But I have been reminded of why I write like that as I read John Whitmore's famous and influential book Coaching for Performance.  Because he often writes as absolute statements things which I think are very debatable, and it puts me out of sympathy with his whole text.

It may be that I am just too literal and pedantic in my reading, but it does irritate me.

To give some examples: 
Real performance is going beyond what is expected; it is setting one's own highest standards, invariably standards that surpass what others demand or expect.
Whist I see what he means (and in many cases would agree), I have a real problem with it stated as a simple truth. From time to time, I work with people whose bosses set unreasonable standards - standards that require the individual to sacrifice leisure and domestic time, for example, in pursuit of organisational targets. If I were to see my job as a coach as encouraging them to set standards surpassing those demands, I would be contributing to their stress. Rather, I might help them to recognise that their own standards are different from their boss's, and help them to consider how to negotiate accordingly.

Or again:
 The underlying and ever-present goal of coaching is building the self-belief of others...
As before, one sees what he is getting at; but has he never met anyone so full of himself that a major goal of coaching is an appropriate dose of self-awareness leading to a modicum of humility?

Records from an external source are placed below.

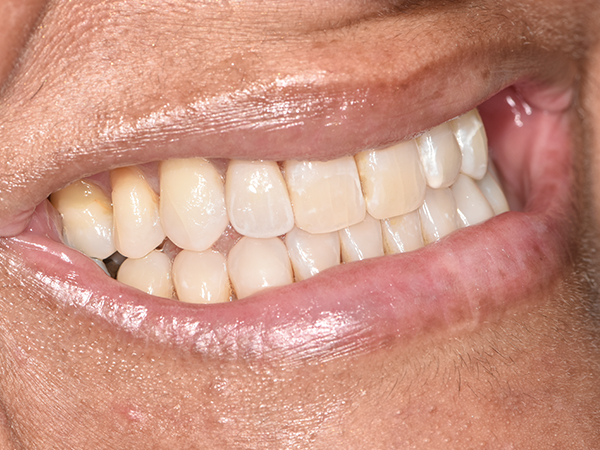
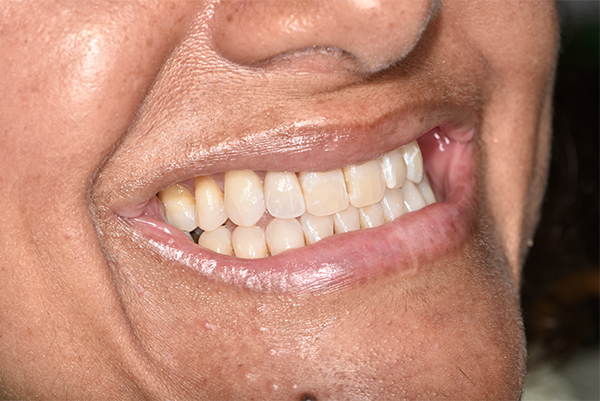
Casos: 3 columnas Antes/Proceso/Después, aspect-ratio 3:2

diff --git a/index.html b/index.html
@@ -1024,26 +1024,28 @@
     }
     .result-card-inner {
       display: grid;
-      grid-template-columns: 1fr 1fr;
+      grid-template-columns: 1fr 1fr 1fr;
       gap: 2px;
-      aspect-ratio: 4/3;
+      aspect-ratio: 3/2;
       background: var(--dark2);
     }
-    .result-before, .result-after {
+    .result-before, .result-proceso, .result-after {
       background: linear-gradient(135deg, var(--dark) 0%, var(--dark2) 100%);
+      background-size: cover;
+      background-position: center;
       display: flex;
       align-items: flex-end;
       justify-content: center;
       padding-bottom: 12px;
     }
     .result-label {
-      font-size: 0.55rem;
+      font-size: 0.5rem;
       font-weight: 700;
       letter-spacing: 3px;
       text-transform: uppercase;
       color: rgba(255,255,255,0.4);
     }
-    /* "Después" usa vino: resultado = identidad de marca, no CTA */
+    .result-proceso .result-label { color: var(--gold); }
     .result-after .result-label { color: var(--wine); }
     .result-info {
       padding: 16px 0;
@@ -2864,13 +2866,17 @@
         <article class="result-card fade-up" aria-label="Caso: Diseño de Sonrisa Completo">
           <div class="result-card-inner">
             <div class="result-before" role="img"
-                 style="background-image:url('assets/caso1-antes.jpg'); background-size:cover; background-position:center;"
-                 aria-label="Antes: sonrisa del paciente antes del diseño de sonrisa con carillas">
+                 style="background-image:url('assets/caso1-antes.jpg');"
+                 aria-label="Antes del diseño de sonrisa con carillas">
               <span class="result-label" aria-hidden="true">Antes</span>
             </div>
+            <div class="result-proceso" role="img"
+                 aria-label="Proceso clínico del diseño de sonrisa">
+              <span class="result-label" aria-hidden="true">Proceso</span>
+            </div>
             <div class="result-after" role="img"
-                 style="background-image:url('assets/caso1-despues.jpg'); background-size:cover; background-position:center;"
-                 aria-label="Después: sonrisa con carillas de porcelana feldespática — Clínica SIMEB Bogotá">
+                 style="background-image:url('assets/caso1-despues.jpg');"
+                 aria-label="Después: sonrisa con carillas de porcelana feldespática">
               <span class="result-label" aria-hidden="true">Después</span>
             </div>
           </div>
@@ -2882,13 +2888,18 @@
         <article class="result-card fade-up delay-1" aria-label="Caso: Rehabilitación con Implantes">
           <div class="result-card-inner">
             <div class="result-before" role="img"
-                 style="background-image:url('assets/caso2-antes.jpg'); background-size:cover; background-position:center;"
-                 aria-label="Antes: paciente con pérdida dental antes de implantes All-on-4">
+                 style="background-image:url('assets/caso2-antes.jpg');"
+                 aria-label="Antes: paciente con pérdida dental">
               <span class="result-label" aria-hidden="true">Antes</span>
             </div>
+            <div class="result-proceso" role="img"
+                 style="background-image:url('assets/caso2-proceso.jpg');"
+                 aria-label="Proceso de implantes dentales">
+              <span class="result-label" aria-hidden="true">Proceso</span>
+            </div>
             <div class="result-after" role="img"
-                 style="background-image:url('assets/caso2-despues.jpg'); background-size:cover; background-position:center;"
-                 aria-label="Después: rehabilitación oral completa con implantes dentales All-on-4 — Dr. Fajardo Bogotá">
+                 style="background-image:url('assets/caso2-despues.jpg');"
+                 aria-label="Después: rehabilitación oral completa con implantes">
               <span class="result-label" aria-hidden="true">Después</span>
             </div>
           </div>
@@ -2900,11 +2911,15 @@
         <article class="result-card fade-up delay-2" aria-label="Caso: Blanqueamiento y Carillas">
           <div class="result-card-inner">
             <div class="result-before" role="img"
-                 aria-label="Antes: dientes con pigmentación antes de blanqueamiento dental profesional">
+                 aria-label="Antes: dientes con pigmentación">
               <span class="result-label" aria-hidden="true">Antes</span>
             </div>
+            <div class="result-proceso" role="img"
+                 aria-label="Proceso de blanqueamiento dental">
+              <span class="result-label" aria-hidden="true">Proceso</span>
+            </div>
             <div class="result-after" role="img"
-                 aria-label="Después: blanqueamiento dental LED más carillas de porcelana — resultado natural — Bogotá">
+                 aria-label="Después: resultado natural con blanqueamiento y carillas">
               <span class="result-label" aria-hidden="true">Después</span>
             </div>
           </div>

Whitmore's book is riddled with such stuff, and with many assumptions and philosophical positions presented as truths, too, and it does detract from the many useful things he has to say. So just when Andrew was weaning me off the use of caveats and disclaimers, I am suddenly reminded of why I use them.  

Food for thought...